**WHAT THE TASK ASKS**
Please give an exact copy of every line from the one holding "TC[ragent-tools-core]" through the final line of the records below.

(Version comparison data)
....................

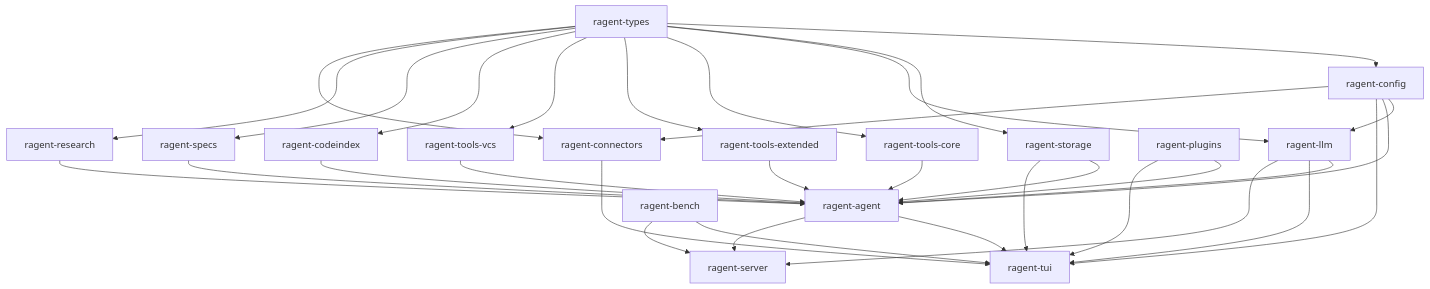
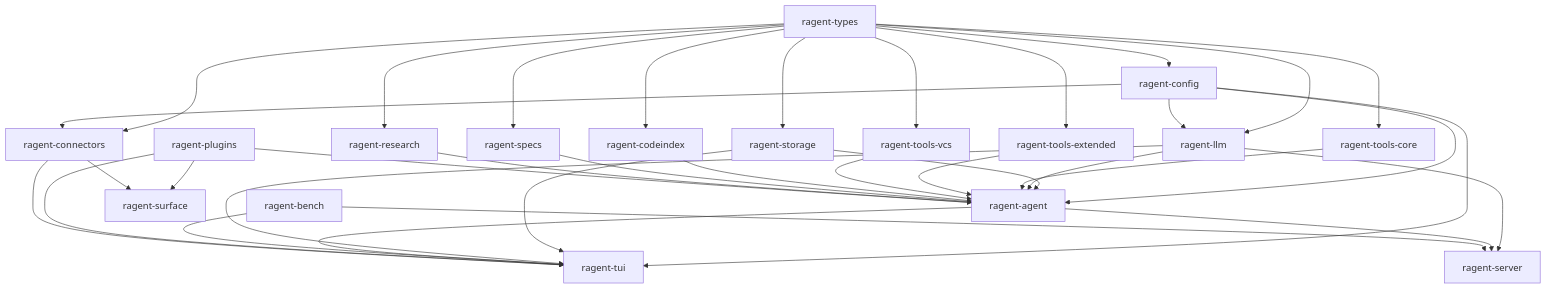
Before and after one commit to thawkins/ragent: the third of 20 diagrams in SPEC.md, drawn with Mermaid. The commit also changed other lines of this file and 797 other files, not shown here.

````diff
--- a/SPEC.md
+++ b/SPEC.md
@@ -605,52 +617,55 @@
 ```mermaid
 graph TD
     T[ragent-types]
     D[ragent-config]
     S[ragent-storage]
     L[ragent-llm]
     TC[ragent-tools-core]
     TE[ragent-tools-extended]
     TV[ragent-tools-vcs]
     A[ragent-agent]
     CI[ragent-codeindex]
     SV[ragent-server]
     TU[ragent-tui]
     SP[ragent-specs]
     RS[ragent-research]
     B[ragent-bench]
     PL[ragent-plugins]
     CN[ragent-connectors]
+    SU[ragent-surface]
 
     T --> D
     T --> S
     T --> L
     T --> TC
     T --> TE
     T --> TV
     T --> CI
     T --> SP
     T --> RS
     T --> CN
     D --> L
     D --> A
     D --> TU
     D --> CN
     S --> A
     S --> TU
     L --> A
     L --> TU
     L --> SV
     TC --> A
     TE --> A
     TV --> A
     A --> TU
     A --> SV
     CI --> A
     SP --> A
     RS --> A
     B --> TU
     B --> SV
     PL --> A
     PL --> TU
+    PL --> SU
     CN --> TU
+    CN --> SU
 ```
````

....................

**RESPONSE FOR THIS EXERCISE**
     TC[ragent-tools-core]
     TE[ragent-tools-extended]
     TV[ragent-tools-vcs]
     A[ragent-agent]
     CI[ragent-codeindex]
     SV[ragent-server]
     TU[ragent-tui]
     SP[ragent-specs]
     RS[ragent-research]
     B[ragent-bench]
     PL[ragent-plugins]
     CN[ragent-connectors]
+    SU[ragent-surface]
 
     T --> D
     T --> S
     T --> L
     T --> TC
     T --> TE
     T --> TV
     T --> CI
     T --> SP
     T --> RS
     T --> CN
     D --> L
     D --> A
     D --> TU
     D --> CN
     S --> A
     S --> TU
     L --> A
     L --> TU
     L --> SV
     TC --> A
     TE --> A
     TV --> A
     A --> TU
     A --> SV
     CI --> A
     SP --> A
     RS --> A
     B --> TU
     B --> SV
     PL --> A
     PL --> TU
+    PL --> SU
     CN --> TU
+    CN --> SU
 ```
````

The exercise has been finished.